**Data extracts:**
------------------------------------------------------------------------

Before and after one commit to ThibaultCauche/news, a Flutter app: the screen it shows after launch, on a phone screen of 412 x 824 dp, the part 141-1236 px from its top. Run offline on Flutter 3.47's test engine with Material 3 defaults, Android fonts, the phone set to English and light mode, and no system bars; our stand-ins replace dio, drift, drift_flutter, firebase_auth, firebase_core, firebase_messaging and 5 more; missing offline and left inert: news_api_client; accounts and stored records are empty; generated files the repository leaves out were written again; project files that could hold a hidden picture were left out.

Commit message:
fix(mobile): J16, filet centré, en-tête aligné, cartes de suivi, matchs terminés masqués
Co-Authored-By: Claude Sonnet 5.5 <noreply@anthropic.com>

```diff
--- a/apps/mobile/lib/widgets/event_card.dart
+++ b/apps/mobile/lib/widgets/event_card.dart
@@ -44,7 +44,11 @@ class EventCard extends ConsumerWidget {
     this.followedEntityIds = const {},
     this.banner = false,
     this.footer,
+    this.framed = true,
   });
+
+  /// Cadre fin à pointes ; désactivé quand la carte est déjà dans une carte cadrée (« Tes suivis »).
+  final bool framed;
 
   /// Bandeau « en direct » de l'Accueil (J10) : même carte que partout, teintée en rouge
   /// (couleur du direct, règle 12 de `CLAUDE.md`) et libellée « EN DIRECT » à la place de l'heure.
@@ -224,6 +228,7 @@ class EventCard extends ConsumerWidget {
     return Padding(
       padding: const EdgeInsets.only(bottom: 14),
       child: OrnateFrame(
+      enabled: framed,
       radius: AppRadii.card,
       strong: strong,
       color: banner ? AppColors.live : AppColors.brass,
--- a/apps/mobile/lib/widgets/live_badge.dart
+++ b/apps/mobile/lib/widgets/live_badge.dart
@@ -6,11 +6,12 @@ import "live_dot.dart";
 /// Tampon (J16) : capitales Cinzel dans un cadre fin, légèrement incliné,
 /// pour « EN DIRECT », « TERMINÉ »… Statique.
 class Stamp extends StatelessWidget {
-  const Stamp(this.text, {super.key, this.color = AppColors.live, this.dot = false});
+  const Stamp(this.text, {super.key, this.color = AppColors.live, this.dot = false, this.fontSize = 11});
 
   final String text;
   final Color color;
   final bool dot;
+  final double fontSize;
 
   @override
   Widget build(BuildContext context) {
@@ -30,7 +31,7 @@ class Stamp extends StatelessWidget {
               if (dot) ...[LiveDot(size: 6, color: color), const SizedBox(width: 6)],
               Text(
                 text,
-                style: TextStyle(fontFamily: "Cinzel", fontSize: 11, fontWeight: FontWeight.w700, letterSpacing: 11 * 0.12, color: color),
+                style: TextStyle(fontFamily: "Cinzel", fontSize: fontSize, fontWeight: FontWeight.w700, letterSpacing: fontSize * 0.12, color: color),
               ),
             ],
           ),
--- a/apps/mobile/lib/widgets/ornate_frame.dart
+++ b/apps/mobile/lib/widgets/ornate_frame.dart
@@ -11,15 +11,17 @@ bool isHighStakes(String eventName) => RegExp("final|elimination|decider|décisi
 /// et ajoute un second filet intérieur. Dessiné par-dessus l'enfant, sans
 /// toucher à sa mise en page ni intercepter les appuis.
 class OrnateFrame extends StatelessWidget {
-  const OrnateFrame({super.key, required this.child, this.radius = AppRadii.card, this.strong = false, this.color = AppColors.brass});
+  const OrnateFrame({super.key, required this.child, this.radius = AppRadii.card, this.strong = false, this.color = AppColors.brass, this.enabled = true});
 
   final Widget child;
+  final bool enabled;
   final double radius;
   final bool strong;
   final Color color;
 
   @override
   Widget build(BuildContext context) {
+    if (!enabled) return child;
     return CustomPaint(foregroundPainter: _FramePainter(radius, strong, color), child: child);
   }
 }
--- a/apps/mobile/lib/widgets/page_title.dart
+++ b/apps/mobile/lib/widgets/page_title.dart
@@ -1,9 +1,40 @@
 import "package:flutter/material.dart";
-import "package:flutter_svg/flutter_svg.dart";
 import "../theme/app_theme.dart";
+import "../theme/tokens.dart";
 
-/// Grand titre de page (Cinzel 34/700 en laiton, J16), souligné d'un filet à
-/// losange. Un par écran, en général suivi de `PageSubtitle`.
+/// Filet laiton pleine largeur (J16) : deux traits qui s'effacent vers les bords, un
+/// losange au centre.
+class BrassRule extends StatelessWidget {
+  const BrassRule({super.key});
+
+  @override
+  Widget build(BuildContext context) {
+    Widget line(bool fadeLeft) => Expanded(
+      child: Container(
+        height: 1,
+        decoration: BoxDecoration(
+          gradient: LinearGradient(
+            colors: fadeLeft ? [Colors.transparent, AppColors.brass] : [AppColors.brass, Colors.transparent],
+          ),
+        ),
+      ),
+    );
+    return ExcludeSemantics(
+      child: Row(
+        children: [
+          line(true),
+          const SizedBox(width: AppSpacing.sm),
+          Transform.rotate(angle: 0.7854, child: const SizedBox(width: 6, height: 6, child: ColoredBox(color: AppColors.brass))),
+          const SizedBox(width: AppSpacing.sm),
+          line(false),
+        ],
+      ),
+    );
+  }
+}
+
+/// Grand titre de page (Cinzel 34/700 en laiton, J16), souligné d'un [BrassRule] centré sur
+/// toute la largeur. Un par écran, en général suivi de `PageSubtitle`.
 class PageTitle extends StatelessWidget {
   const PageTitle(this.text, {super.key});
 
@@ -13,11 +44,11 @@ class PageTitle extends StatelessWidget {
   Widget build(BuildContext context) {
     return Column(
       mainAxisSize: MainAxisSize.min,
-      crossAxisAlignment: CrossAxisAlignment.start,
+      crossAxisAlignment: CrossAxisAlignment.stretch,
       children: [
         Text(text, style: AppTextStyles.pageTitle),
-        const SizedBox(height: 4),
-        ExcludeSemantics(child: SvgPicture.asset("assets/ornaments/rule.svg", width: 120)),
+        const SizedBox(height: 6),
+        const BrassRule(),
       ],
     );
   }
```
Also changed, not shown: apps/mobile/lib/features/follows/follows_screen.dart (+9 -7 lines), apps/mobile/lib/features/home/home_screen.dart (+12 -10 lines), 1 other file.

------------------------------------------------------------------------

**Task details:**
Pull out every line holding "mobile" from the records above, and copy it.

**Result of the exercise:**
fix(mobile): J16, filet centré, en-tête aligné, cartes de suivi, matchs terminés masqués
--- a/apps/mobile/lib/widgets/event_card.dart
+++ b/apps/mobile/lib/widgets/event_card.dart
--- a/apps/mobile/lib/widgets/live_badge.dart
+++ b/apps/mobile/lib/widgets/live_badge.dart
--- a/apps/mobile/lib/widgets/ornate_frame.dart
+++ b/apps/mobile/lib/widgets/ornate_frame.dart
--- a/apps/mobile/lib/widgets/page_title.dart
+++ b/apps/mobile/lib/widgets/page_title.dart
Also changed, not shown: apps/mobile/lib/features/follows/follows_screen.dart (+9 -7 lines), apps/mobile/lib/features/home/home_screen.dart (+12 -10 lines), 1 other file.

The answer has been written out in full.